How many lines in these records hold the string "this"? State only that number.

** DATA SECTION follows **

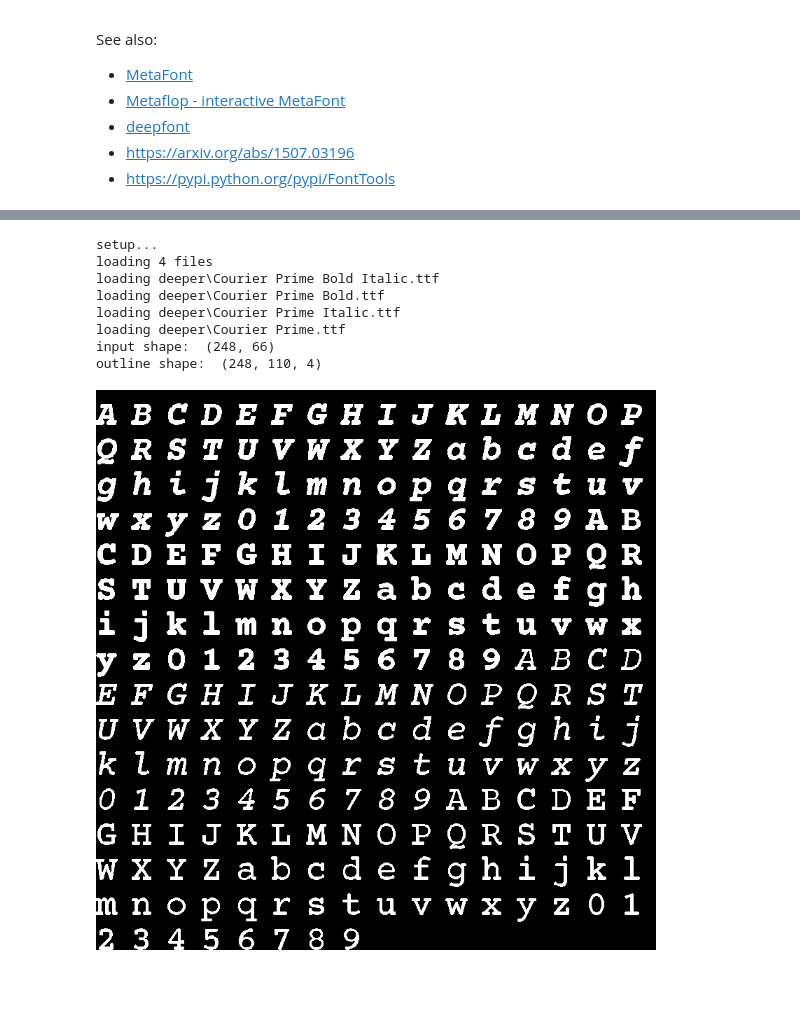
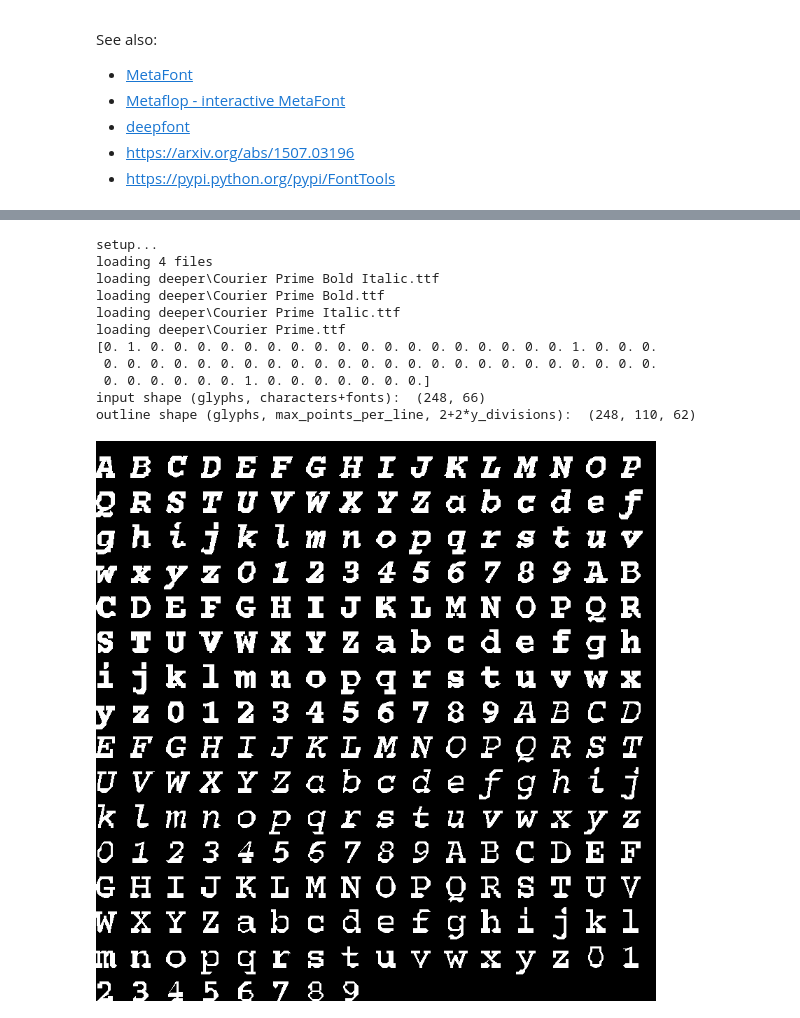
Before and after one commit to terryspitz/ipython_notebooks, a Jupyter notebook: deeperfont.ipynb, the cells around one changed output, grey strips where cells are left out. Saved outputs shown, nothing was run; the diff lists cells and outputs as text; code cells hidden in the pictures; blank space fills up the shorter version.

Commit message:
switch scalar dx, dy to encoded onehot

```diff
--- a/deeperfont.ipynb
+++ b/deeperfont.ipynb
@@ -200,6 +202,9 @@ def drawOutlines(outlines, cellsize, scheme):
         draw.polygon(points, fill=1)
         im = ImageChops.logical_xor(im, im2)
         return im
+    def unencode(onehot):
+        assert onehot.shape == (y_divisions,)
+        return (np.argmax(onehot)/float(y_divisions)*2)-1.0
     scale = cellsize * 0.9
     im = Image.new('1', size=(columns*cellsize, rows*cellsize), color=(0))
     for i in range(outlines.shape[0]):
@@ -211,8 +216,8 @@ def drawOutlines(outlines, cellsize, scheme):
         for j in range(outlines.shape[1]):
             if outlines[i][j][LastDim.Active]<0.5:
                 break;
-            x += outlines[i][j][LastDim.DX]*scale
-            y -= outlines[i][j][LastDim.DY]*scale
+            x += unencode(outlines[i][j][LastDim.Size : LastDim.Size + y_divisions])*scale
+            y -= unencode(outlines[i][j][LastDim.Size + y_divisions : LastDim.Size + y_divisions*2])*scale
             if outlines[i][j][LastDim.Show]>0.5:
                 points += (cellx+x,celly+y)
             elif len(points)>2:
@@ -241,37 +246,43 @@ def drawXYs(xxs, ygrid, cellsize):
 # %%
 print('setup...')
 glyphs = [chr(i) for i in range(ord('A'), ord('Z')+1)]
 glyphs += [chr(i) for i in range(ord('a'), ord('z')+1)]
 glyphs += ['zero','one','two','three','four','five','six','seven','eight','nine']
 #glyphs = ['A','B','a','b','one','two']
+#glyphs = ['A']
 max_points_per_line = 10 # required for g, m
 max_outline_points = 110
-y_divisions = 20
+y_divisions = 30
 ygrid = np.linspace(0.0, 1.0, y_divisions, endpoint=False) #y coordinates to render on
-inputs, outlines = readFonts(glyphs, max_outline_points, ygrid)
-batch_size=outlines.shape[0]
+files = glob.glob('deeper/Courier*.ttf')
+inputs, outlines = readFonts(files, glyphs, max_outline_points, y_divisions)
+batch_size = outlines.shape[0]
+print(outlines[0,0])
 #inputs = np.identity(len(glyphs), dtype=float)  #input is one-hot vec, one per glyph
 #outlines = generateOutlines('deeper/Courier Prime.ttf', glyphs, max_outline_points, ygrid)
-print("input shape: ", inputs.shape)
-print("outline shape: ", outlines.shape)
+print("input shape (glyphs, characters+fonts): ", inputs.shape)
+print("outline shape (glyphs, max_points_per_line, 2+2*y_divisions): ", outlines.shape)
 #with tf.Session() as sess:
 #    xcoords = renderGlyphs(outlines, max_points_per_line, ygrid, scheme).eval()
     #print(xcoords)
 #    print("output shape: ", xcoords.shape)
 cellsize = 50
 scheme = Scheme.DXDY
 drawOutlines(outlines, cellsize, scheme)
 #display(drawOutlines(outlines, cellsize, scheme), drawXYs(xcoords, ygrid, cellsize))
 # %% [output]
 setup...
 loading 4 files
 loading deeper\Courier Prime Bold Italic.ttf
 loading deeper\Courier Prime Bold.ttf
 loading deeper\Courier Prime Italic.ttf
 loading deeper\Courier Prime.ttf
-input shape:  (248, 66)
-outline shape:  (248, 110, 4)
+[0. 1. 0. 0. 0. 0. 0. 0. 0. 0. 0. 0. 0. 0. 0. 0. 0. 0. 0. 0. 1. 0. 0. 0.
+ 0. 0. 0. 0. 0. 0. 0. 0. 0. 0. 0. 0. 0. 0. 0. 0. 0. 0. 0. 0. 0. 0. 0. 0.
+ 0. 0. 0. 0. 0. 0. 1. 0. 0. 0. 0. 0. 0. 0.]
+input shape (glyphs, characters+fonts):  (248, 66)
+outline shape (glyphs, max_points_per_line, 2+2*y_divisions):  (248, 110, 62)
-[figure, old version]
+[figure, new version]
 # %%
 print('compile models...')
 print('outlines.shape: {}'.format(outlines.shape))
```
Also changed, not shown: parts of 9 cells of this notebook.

** End of DATA SECTION **
** DATA SECTION follows **

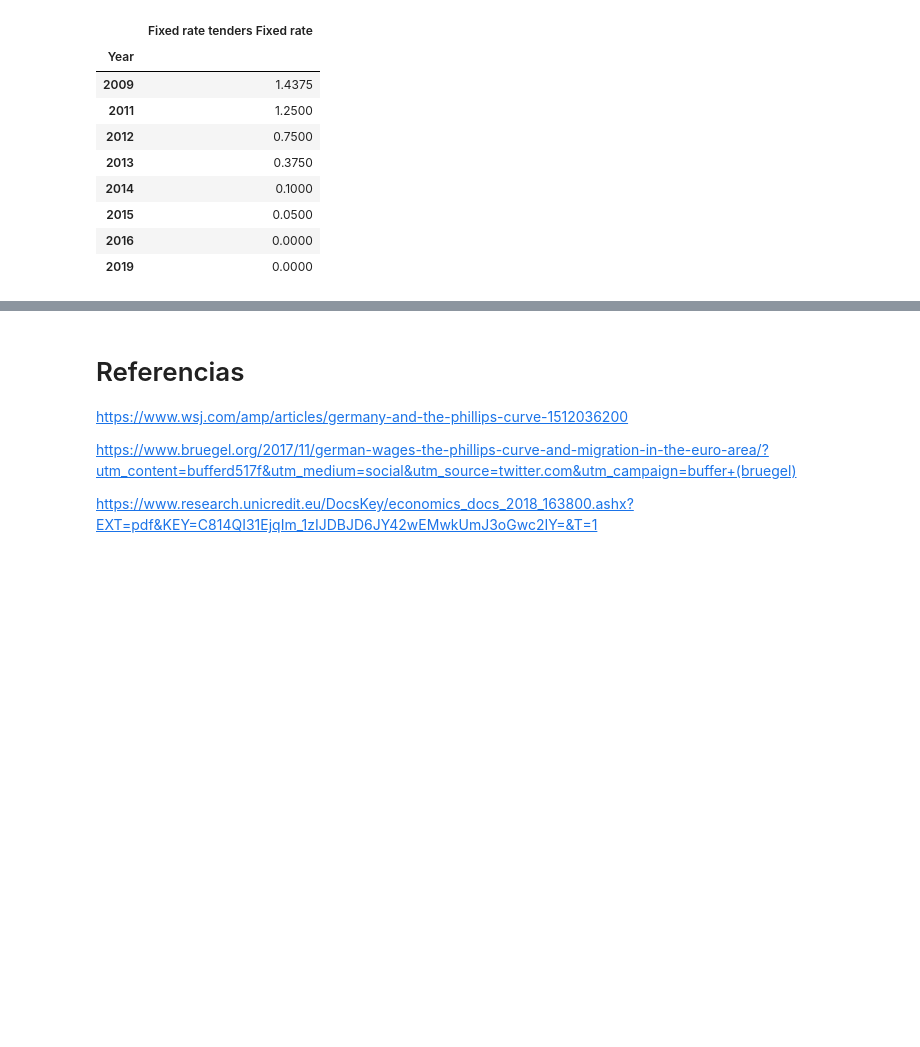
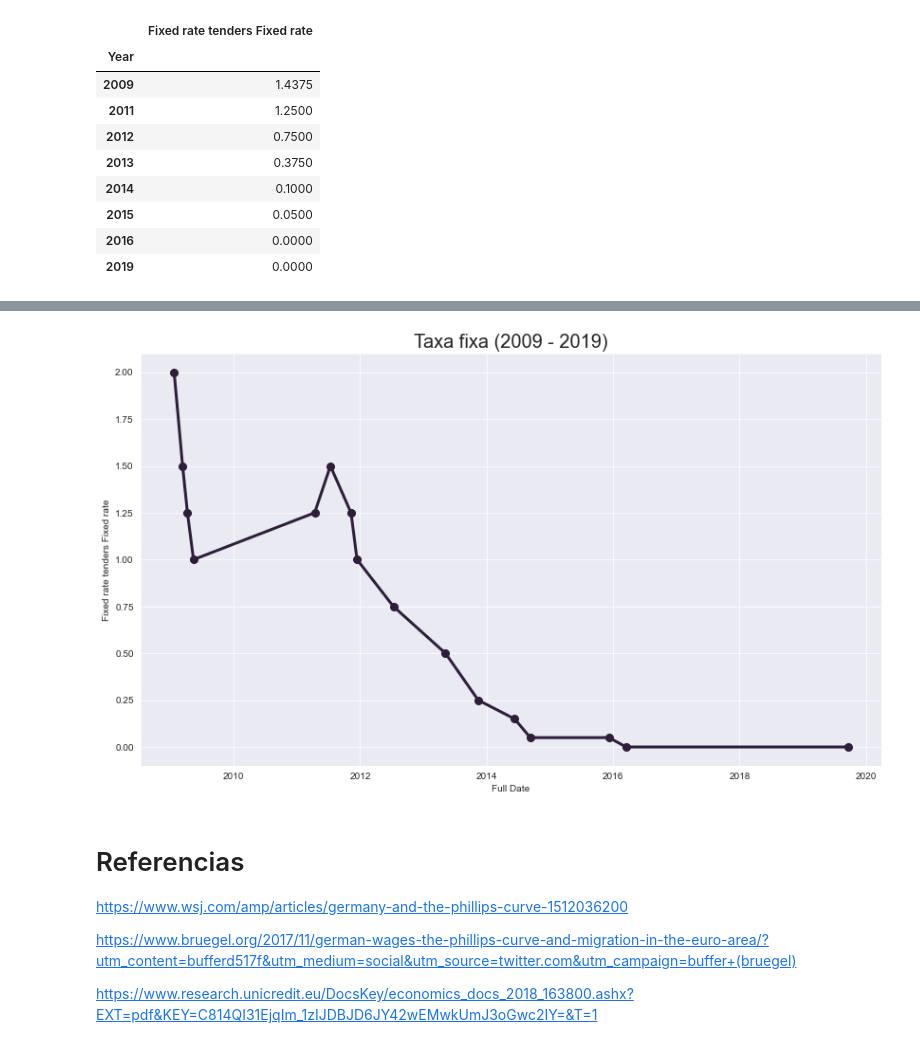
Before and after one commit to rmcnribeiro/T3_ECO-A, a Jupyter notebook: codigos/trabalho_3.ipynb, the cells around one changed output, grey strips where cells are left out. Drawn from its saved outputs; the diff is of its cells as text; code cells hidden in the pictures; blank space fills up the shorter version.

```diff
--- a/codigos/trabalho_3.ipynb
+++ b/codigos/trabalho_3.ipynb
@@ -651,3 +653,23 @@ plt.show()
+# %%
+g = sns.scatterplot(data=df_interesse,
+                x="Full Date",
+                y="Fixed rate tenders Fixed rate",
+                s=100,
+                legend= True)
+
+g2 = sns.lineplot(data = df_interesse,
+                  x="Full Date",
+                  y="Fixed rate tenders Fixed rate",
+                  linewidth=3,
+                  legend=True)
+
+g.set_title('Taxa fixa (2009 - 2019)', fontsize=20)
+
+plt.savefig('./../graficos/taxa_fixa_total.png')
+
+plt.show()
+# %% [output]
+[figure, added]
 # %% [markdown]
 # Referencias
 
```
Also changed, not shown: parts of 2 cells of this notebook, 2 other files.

** End of DATA SECTION **

§ ANSWER SECTION
2